Top of Listed records

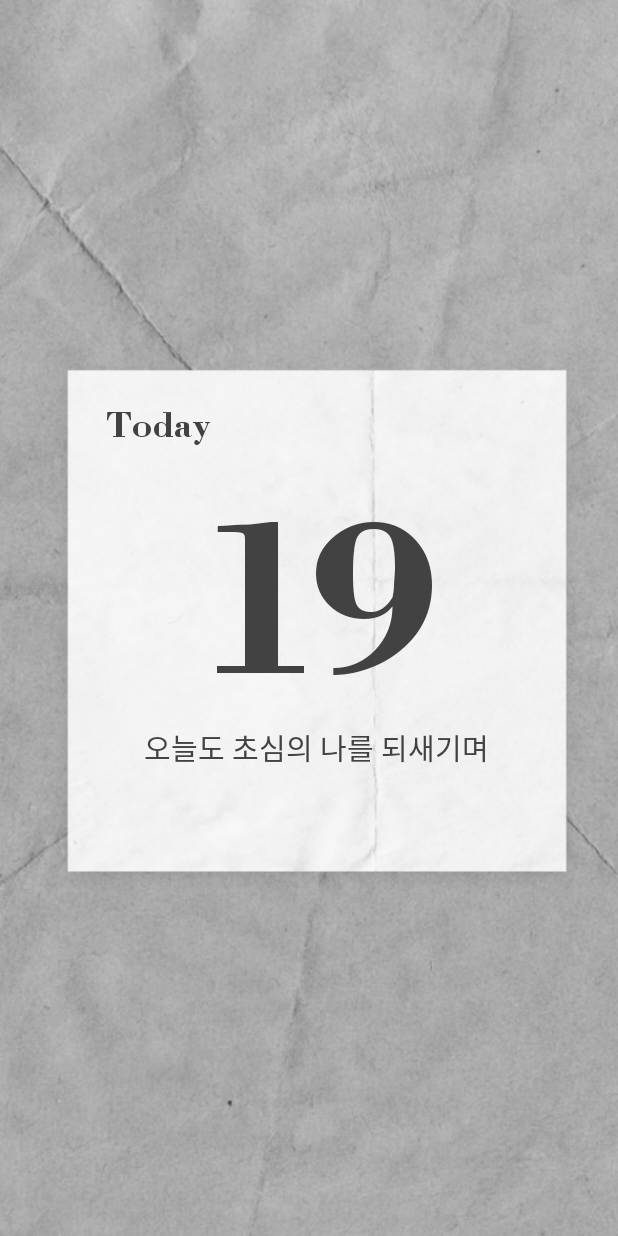
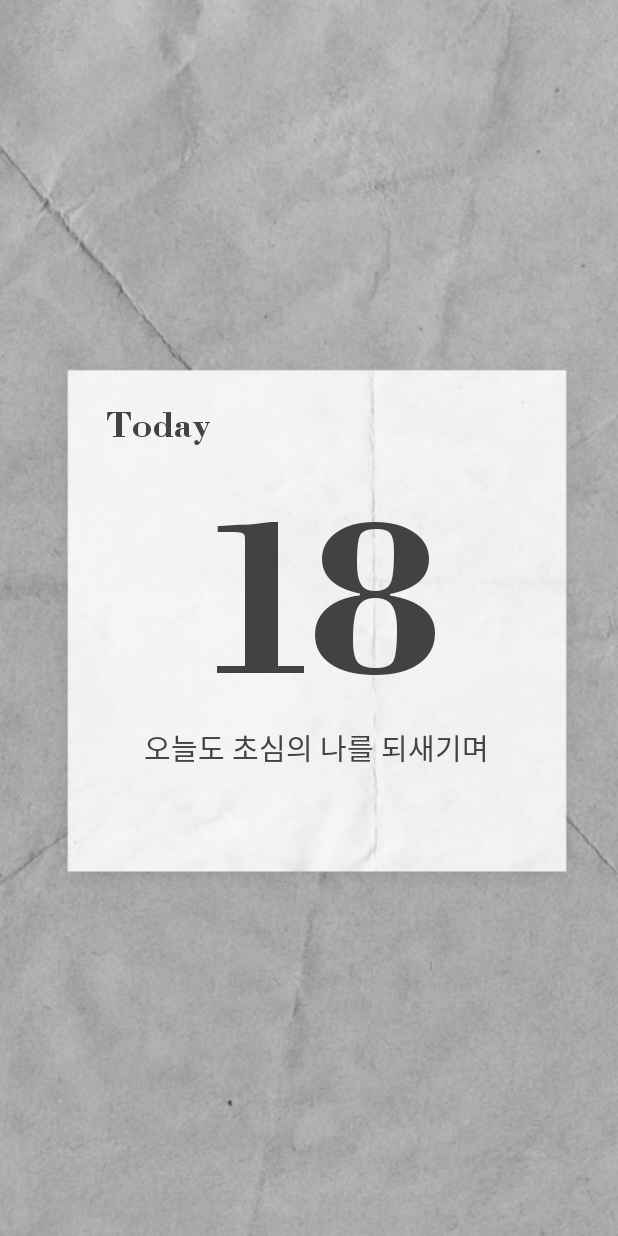
Before and after one commit to JeonK1/FromBefore, an Android app: the CalendarAnimateActivity screen opened directly, with no data from a screen before it, on a phone screen of 412 x 824 dp. Run offline under Robolectric (Android 15) with nearby library versions, the light colour scheme and no system bars; Roboto replaces fonts that are not available here.

Commit message:
modify calendar animate

```diff
--- a/FromBefore/app/src/main/AndroidManifest.xml
+++ b/FromBefore/app/src/main/AndroidManifest.xml
@@ -23,8 +23,8 @@
         <activity android:name=".MsgSendToMeActivity" />
         <activity android:name=".InitDdayActivity" />
         <activity android:name=".InitMessageActivity" />
-        <activity android:name=".MainActivity" />
-        <activity android:name=".CalendarActivity">
+        <activity android:name=".CalendarActivity" />
+        <activity android:name=".MainActivity">
             <intent-filter>
                 <action android:name="android.intent.action.MAIN" />
 
--- a/FromBefore/app/src/main/java/com/example/frombefore/CalendarAnimateActivity.kt
+++ b/FromBefore/app/src/main/java/com/example/frombefore/CalendarAnimateActivity.kt
@@ -2,12 +2,18 @@ package com.example.frombefore
 
 import android.animation.Animator
 import android.content.Intent
-import androidx.appcompat.app.AppCompatActivity
 import android.os.Bundle
 import android.os.Handler
-import android.widget.Toast
+import android.text.format.DateUtils
+import android.util.Log
+import androidx.appcompat.app.AppCompatActivity
 import kotlinx.android.synthetic.main.activity_calendar_animate.*
 import java.io.File
+import java.text.DateFormat
+import java.text.SimpleDateFormat
+import java.time.LocalDate
+import java.time.format.DateTimeFormatter
+import java.util.*
 
 class CalendarAnimateActivity : AppCompatActivity() {
 
@@ -20,10 +26,14 @@ class CalendarAnimateActivity : AppCompatActivity() {
     }
 
     private fun initCalendar() {
-        val todayDate = 19
-        val yestdayDate = 18
-        todayDateTextView.setText(todayDate.toString())
-        yestdayDateTextView.setText(yestdayDate.toString())
+
+        val calendar = Calendar.getInstance()
+        val todayDate = calendar.time.date
+        todayDateTextView.text = todayDate.toString()
+
+        calendar.add(Calendar.DAY_OF_YEAR, -1)
+        val yesterdayDate = calendar.time.date
+        yestdayDateTextView.text = yesterdayDate.toString()
     }
 
     private fun animateCalendar() {
```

Bottom of Listed records

▸ Exercise description
Each line above that contains the word "toString" must be copied.

▸ The answer
-        todayDateTextView.setText(todayDate.toString())
-        yestdayDateTextView.setText(yestdayDate.toString())
+        todayDateTextView.text = todayDate.toString()
+        yestdayDateTextView.text = yesterdayDate.toString()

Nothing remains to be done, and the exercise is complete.